Hayslett joined the Ledger in September 2003, covering twenty-four school districts from the Middlesex County bureau. She loved the job. By the beginning of 2008, however, staff cuts made a dedicated education reporter an unaffordable luxury in the bureau and Hayslett was reassigned to a municipal beat, which she didn’t enjoy as much. And after three years without raises it was clear to her that the industry was in trouble. When the buyout was offered, she took it. Her husband is an engineer and they have no children; she decided she could afford to go, and did so on December 10, 2008.
“I thought I was marketable,” she says, “but I probably applied for 300 jobs and went on three interviews in 2009.” She notes that her eleven years of experience exceeded the requirement for many of the jobs she sought.
So she considered public relations. She started Hayslett Media Consulting from her home in February 2009 and picked up some clients, though not enough to live on. In March, while still looking for full-time work, she decided to volunteer a couple of days a week—press releases and clerical work—at her church, the 6,000-member First Baptist Church of Lincoln Gardens in Somerset.
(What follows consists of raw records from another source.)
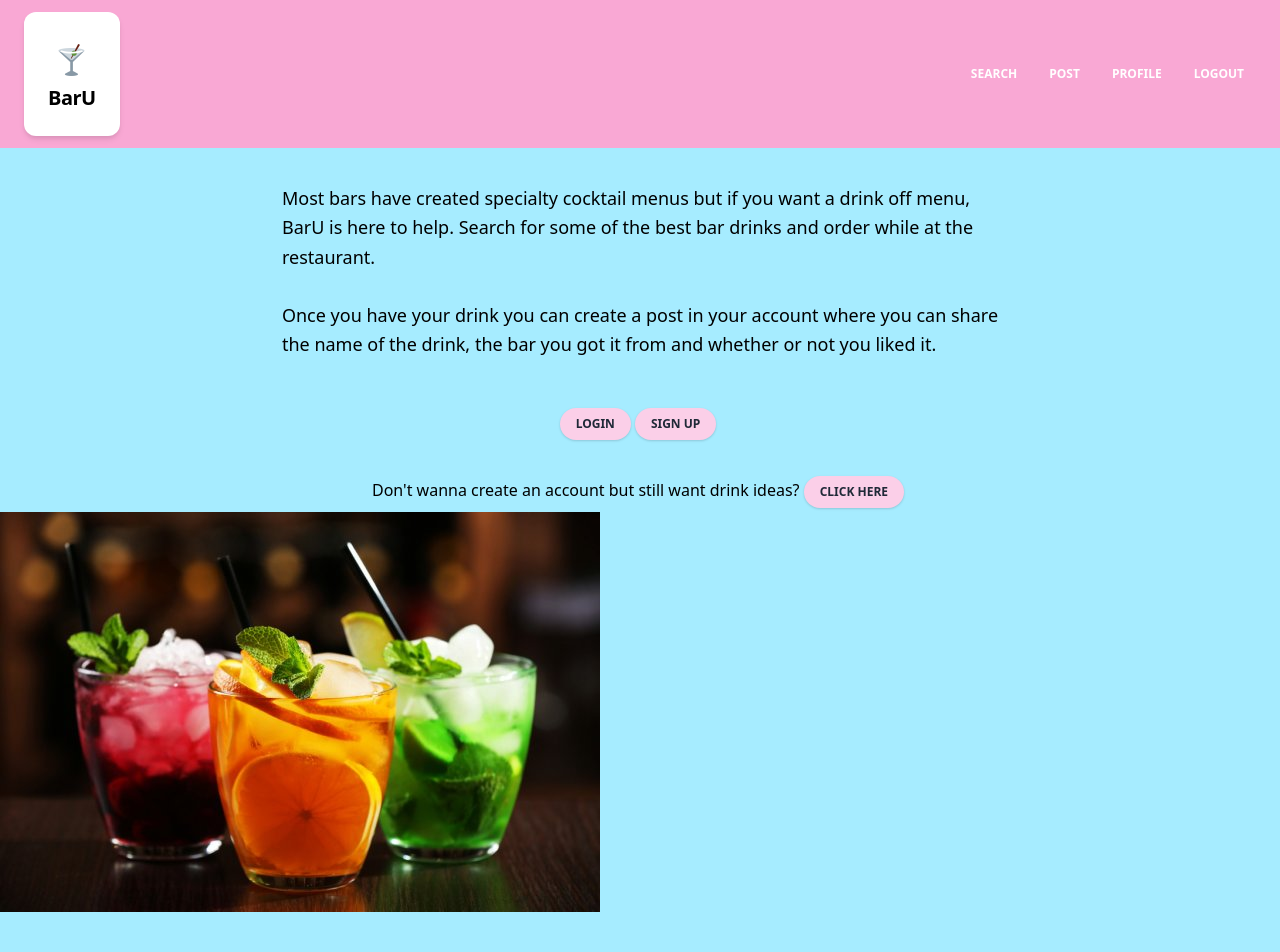
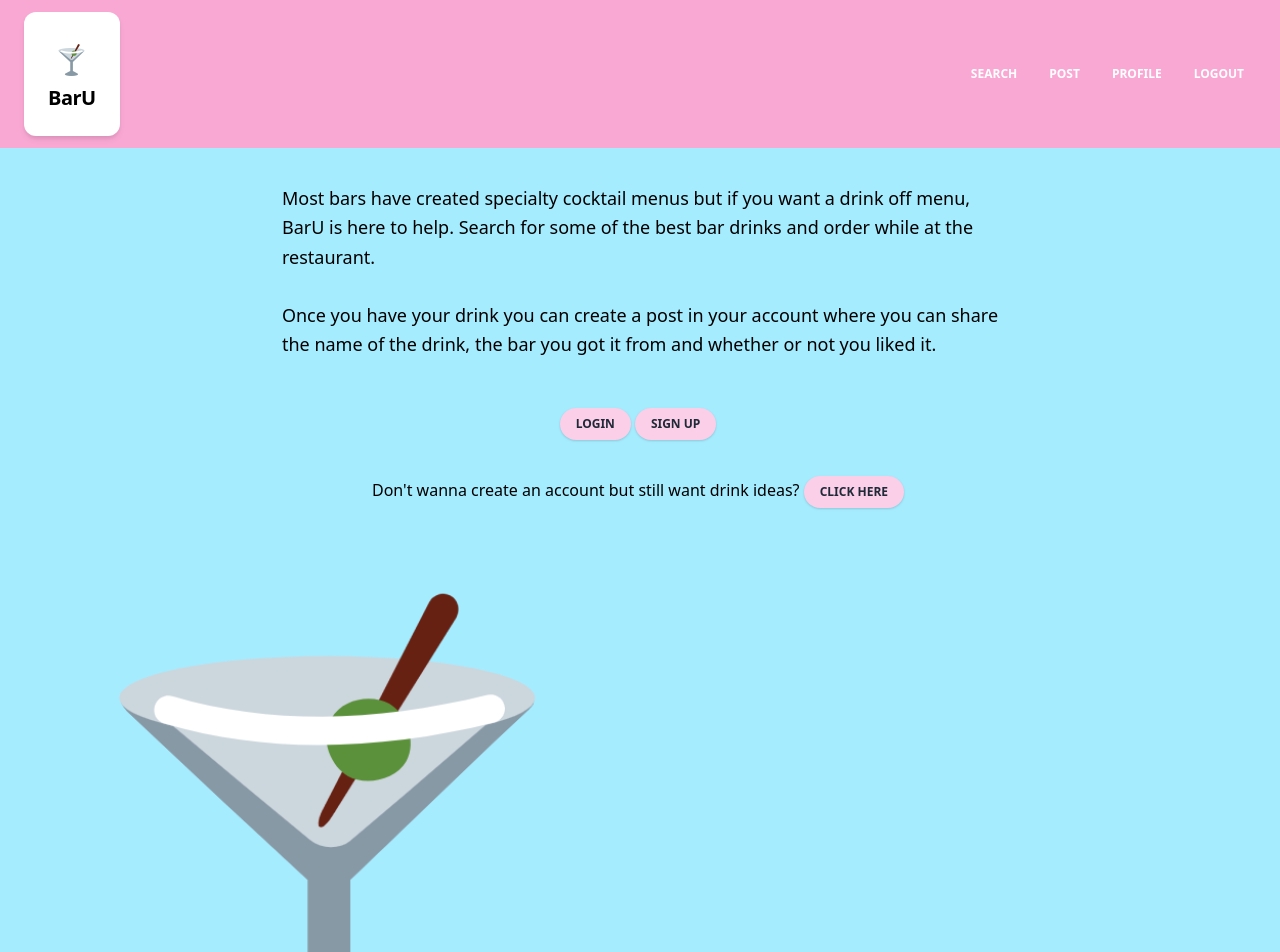
Before and after one commit to UseTheHill/BarU, a React (Create React App) app in the folder client/: page / in a window 1280 px wide. Shown: the top 952 px of the page. Before the commit the page ends 912 px from the top, so only its background shows below. Built offline with nearby package versions, Linux system fonts and the light colour scheme; no server answers.

Commit message:
updated animation on landing page

```diff
--- a/client/src/pages/LandingPage/index.js
+++ b/client/src/pages/LandingPage/index.js
@@ -3,14 +3,13 @@
 
 import React, { Component } from "react";
 import { Link } from "react-router-dom";
-import image from "../../cocktails_animation_image.jpeg";
+import image from "../../android-chrome-512x512.png";
 import anime from "animejs/lib/anime.es.js";
 
 export default function Landing({ fixed }) {
-
   anime({
     targets: ".cocktail_image",
-    translateX: 250,
+    translateX: 500,
     direction: "alternate",
     loop: true,
     easing: "linear",
@@ -55,19 +54,20 @@ export default function Landing({ fixed }) {
           </Link>
         </button>
 
-
         <button
           className="bg-pink-200 text-gray-800 hover:bg-pink-600 font-bold uppercase text-xs px-4 py-2 rounded-full shadow hover:shadow-md outline-none focus:outline-none mr-1 mb-1 ease-linear transition-all duration-150"
           type="button"
-        >     <Link
-        to="/register"
+        >
+          {" "}
+          <Link
+            to="/register"
             className={
               window.location.pathname === "/register"
                 ? "nav-link active"
                 : "nav-link"
             }
           >
-          Sign Up
+            Sign Up
           </Link>
         </button>
       </div>
@@ -94,7 +94,7 @@ export default function Landing({ fixed }) {
           </button>
         </p>
       </div>
-      <div className="cocktail_image object-none object-center  ...">
+      <div className="cocktail_image object-none object-center p-10 m-10 ...">
         <img src={image} />
       </div>
     </>
```
Also changed, not shown: client/src/android-chrome-512x512.png (added).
It was partly just to get out of the house. She also thought her politically connected pastor, a former New Jersey secretary of state named DeForest B. Soaries Jr., might be able to help in her job hunt. But he was so busy that for eight months Hayslett never even saw him in the office.
When she finally did, she gave him her résumé. “He called me that afternoon and said I need you on my team,” Hayslett said, still excited at the memory. “I started January 4th.”
Hayslett is director of communications and marketing for First Baptist and its affiliated Central Jersey Community Development Corp., which runs five nonprofits that deal with such issues as housing assistance and foster care. “This is a gift from heaven, this job. I mean literally—it’s the church,” she said. “I loved journalism. I had a great run in journalism. I never thought I would be this happy after journalism. But I’m happier.”
‘A Pretty Wonderful Floor’
Brad Parks got his first byline on November 5, 1988, covering a high school hockey game for The Ridgefield Press in Connecticut. He was fourteen.
“I fell in love. I fell hard and absolutely. Journalism was what I was going to do with my life. What always amazed me was the number of people in the newsroom who had the exact same story,” says Parks. A former sportswriter and investigative reporter at The Star-Ledger, he took the buyout in 2008.
After college and a stint at The Washington Post, Parks followed his future wife to New Jersey and found a “dream job” in 1998 at the Ledger, where he joined the sports enterprise desk. But after his marriage in 2004, he realized that spending 100 nights a year in a hotel room probably wasn’t compatible with having a family.
In November 2004, he switched to investigative news, a move that eventually would change his life. His first story involved a Thanksgiving weekend quadruple homicide in Newark. In a bloodstained vacant lot was a scene that would stay with him. While his wife labored at her graduate work, Parks started work on a novel that began with a quadruple homicide investigated by Carter Ross, an intrepid young reporter for the Newark Eagle-Examiner, a paper that bears a strong resemblance to The Star-Ledger. The WASP-y Ross also bears a resemblance to the thirty-five-year-old Parks. “He’s some idealized version of me. In essence, he has become the vessel for my unrequited journalistic desires,” Parks says. “I don’t get to do the stuff Carter does anymore and, frankly, I miss it.”
Even before the buyout, Parks says, he had realized he would have to leave the Ledger. The epiphany came in late 2007, after he had turned in an award-winning series on the fortieth anniversary of the Newark race riots, an event that vastly altered the city. Parks asked for a raise, though there had been a pay freeze on for two years. When he was denied, he says, “that was the beginning of the end.”
Slowly, he realized that “the things I loved about my job weren’t going to be possible anymore.” Parks and his wife Melissa decided to go for what they had always considered “the nuclear option” if things got really bad. A guidance counselor, Melissa began looking for a position at a boarding school, with the idea that they could live rent-free and Parks could write.